Fresh insights into the genetic code of sheep could aid breeding programmes to improve their health and productivity.

Sheep in a field

Scientists have mapped which genes are turned on and off in the different tissues and organs in a sheep’s body.

Their findings shed new light on the animal’s complex biology, including insight into the function of genes linked to immunity and meat quality.

Researchers at The Roslin Institute focused on genetic material called RNA, which is produced as an intermediate step when DNA code is translated into the proteins and molecules that make up cells and tissues.

Their results represent a major step towards understanding how the sheep’s genetic information influences its physical traits. These insights could eventually inform animal breeding programmes aimed at improving farmers’ stocks.

 

New database

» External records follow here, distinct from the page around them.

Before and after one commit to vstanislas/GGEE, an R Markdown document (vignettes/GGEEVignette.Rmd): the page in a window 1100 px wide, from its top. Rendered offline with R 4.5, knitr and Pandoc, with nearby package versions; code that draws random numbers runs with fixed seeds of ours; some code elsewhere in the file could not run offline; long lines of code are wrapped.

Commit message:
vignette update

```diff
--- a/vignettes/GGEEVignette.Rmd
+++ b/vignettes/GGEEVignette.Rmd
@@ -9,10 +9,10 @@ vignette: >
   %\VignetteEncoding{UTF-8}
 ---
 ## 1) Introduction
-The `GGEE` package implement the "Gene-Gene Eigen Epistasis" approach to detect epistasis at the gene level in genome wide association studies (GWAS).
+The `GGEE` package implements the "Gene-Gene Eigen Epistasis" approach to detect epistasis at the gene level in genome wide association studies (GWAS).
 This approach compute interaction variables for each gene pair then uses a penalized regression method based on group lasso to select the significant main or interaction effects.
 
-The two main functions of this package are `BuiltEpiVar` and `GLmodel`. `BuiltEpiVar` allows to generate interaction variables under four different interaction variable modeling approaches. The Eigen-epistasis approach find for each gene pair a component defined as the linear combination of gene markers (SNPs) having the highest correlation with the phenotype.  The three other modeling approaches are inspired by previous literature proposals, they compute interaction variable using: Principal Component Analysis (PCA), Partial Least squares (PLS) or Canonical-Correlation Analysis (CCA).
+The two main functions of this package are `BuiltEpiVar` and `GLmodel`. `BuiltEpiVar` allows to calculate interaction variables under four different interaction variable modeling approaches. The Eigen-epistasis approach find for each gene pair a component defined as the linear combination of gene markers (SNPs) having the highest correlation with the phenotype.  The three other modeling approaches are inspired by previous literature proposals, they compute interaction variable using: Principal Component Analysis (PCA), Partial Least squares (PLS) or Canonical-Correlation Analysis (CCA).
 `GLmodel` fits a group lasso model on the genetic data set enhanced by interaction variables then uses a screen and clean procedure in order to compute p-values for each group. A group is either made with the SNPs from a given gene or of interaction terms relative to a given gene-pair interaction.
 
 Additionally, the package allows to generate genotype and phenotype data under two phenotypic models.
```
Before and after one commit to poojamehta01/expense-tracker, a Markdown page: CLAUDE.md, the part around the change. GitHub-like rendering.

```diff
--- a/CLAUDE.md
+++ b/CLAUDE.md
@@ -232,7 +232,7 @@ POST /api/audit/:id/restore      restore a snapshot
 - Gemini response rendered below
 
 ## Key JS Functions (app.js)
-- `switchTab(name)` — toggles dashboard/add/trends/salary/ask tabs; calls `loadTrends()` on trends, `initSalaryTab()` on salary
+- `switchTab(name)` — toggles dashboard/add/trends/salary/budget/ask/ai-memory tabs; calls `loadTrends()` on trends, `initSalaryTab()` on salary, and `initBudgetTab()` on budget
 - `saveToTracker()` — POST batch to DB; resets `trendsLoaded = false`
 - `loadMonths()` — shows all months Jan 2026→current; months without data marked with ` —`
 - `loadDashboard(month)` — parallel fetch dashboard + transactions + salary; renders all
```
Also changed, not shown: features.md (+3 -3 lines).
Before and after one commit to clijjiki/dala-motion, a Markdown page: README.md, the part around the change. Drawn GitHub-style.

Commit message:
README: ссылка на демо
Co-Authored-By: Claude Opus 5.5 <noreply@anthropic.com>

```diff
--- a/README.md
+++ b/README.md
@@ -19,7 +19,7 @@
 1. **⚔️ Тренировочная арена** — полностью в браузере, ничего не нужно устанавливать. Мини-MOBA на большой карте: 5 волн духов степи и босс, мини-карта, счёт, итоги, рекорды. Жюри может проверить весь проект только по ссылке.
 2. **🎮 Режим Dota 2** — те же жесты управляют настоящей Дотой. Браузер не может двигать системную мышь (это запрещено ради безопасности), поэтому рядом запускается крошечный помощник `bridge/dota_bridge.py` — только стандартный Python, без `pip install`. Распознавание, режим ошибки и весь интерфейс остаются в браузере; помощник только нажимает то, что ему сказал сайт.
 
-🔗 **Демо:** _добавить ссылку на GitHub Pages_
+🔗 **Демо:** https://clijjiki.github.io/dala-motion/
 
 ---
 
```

An online database has been created from the results, which is freely accessible to scientists working anywhere in the world. The researchers hope this resource will help to further understanding of the sheep’s genetic make-up.

 

Sheep are a central part of the rural economy in the UK and are essential to sustainable agriculture across the globe.  The new resource represents a major step towards understanding how the sheep’s genetic information influences its physical traits, and provides a foundation to use this information to generate sustainable improvements in the productivity of livestock animals.

Dr Emily ClarkThe Roslin Institute